Cheerleading gets a bad rap. Cheerleaders are often portrayed as cliquey gossipers rather than serious athletes. But anyone who has ever tried cheerleading knows that couch potatoes need not apply. Cheerleading is a challenging sport that requires athleticism, strength, flexibility, coordination, and dedication. In addition to its physical advantages, cheerleading is also a social, team-based activity that can help improve kids' self-confidence and leadership skills. Consider the following benefits to help you decide if cheerleading is right for your child.
Though you might think that cheerleaders are just there for moral support while the "real" athletes perform on the field, nothing could be further from the truth.
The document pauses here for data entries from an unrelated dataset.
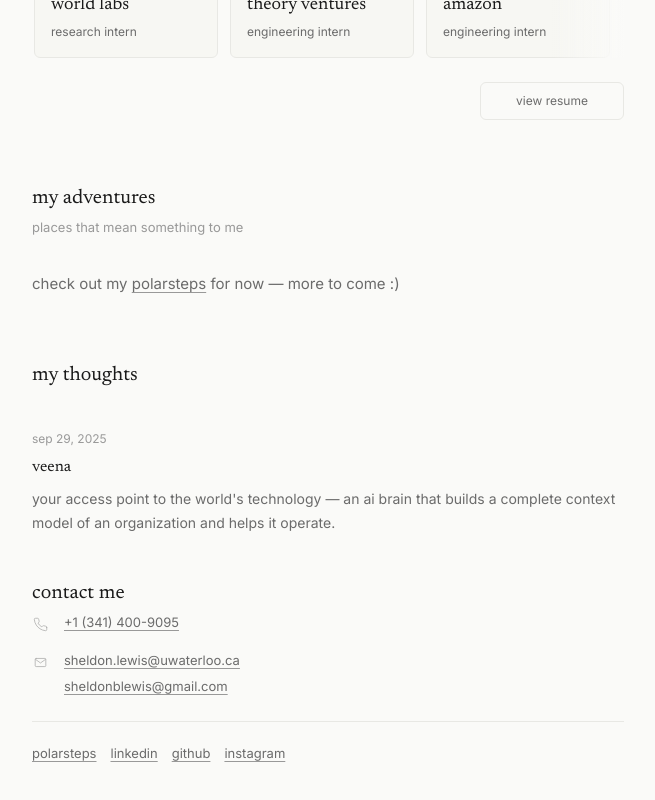
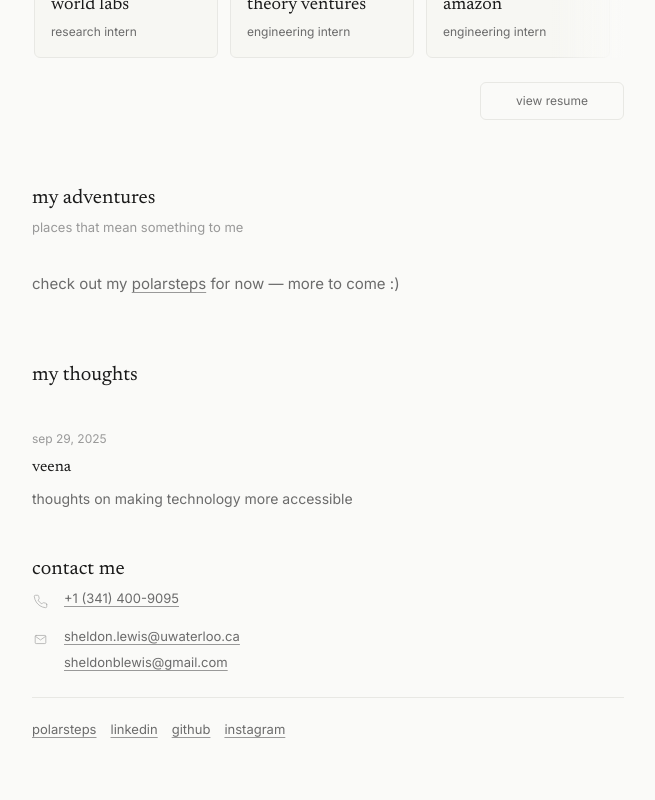
Before and after one commit to sheldonblewis/shelly-site, a Next.js app: page / in a window 1280 px wide. Shown: the part 514-1314 px from the top of the page, without its empty margins (312-967 px from the left). Built offline with nearby package versions, Linux system fonts and the light colour scheme.

Commit message:
Update Veena thought description

```diff
--- a/pages/index.js
+++ b/pages/index.js
@@ -186,7 +186,7 @@ export default function Home({ thoughts }) {
             <div className="thought-date">sep 29, 2025</div>
             <div className="thought-title">veena</div>
             <p className="thought-preview">
-              your access point to the world's technology — an AI brain that builds a complete context model of an organization and helps it operate.
+              thoughts on making technology more accessible
             </p>
           </Link>
         </div>
```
The tumbling, dancing, stunts, and jumps that comprise a typical cheering routine require stamina and endurance. While the routines themselves are generally only a few minutes long, repeatedly practicing the moves adds up to an effective cardio workout. Cheerleading usually requires several hours of practice each week--especially for competitive squads. College-level cheerleading programs often include strength training as an additional component of practice.
Good cheerleaders make it look easy, but doing it right requires physical strength that builds muscles in the lower body, shoulders, and core. Certain positions on the squad--such as "bases" and "backspots"--must be able to lift and support the bottom of a stunt or "pyramid" sequence. This entails incredible strength, focus, and balance to support the weight of other teammates and ensure their safety. "Flyers" need strength to lift their bodies into the air with the support of the bases and to keep their balance while performing the stunt.
Stretching exercises during cheerleading practice help increase flexibility. Part of cheering involves high kicks, jumps, stunts, and sometimes splits, all of which require flexible muscles.
Balance and Coordination
Timing and rhythm are crucial for effective cheerleading. Practicing the sport helps kids improve their body control, concentration, and balance as they coordinate their moves to a beat.
Like all team sports, cheerleading offers more than physical benefits. Sports can help teach kids essential life skills, including teamwork, discipline, and communication. Squad members must rely on each other for the effectiveness of routines, as well as ensuring each other's safety during difficult moves. If competition against other squads is involved, it becomes even more important to work together as a unified front.
Cheerleading provides opportunities for motivated kids to learn leadership skills. Even those who don't aspire to becoming head cheerleader can benefit by taking the opportunity to demonstrate leadership by:
- Offering constructive advice to help teammates improve skills
- Setting a positive mood with their attitude
- Exemplifying hard work and discipline in practice
- Being receptive to trying new moves that the coach suggests
Sports like cheerleading can help kids develop their self-confidence as well as their athleticism. Having a team to support and rely on can make kids feel more connected at school. Learning to master difficult moves, help teammates, and perform well at games and competitions can benefit the athletes who cheer, as well as the athletes they support on the field or court.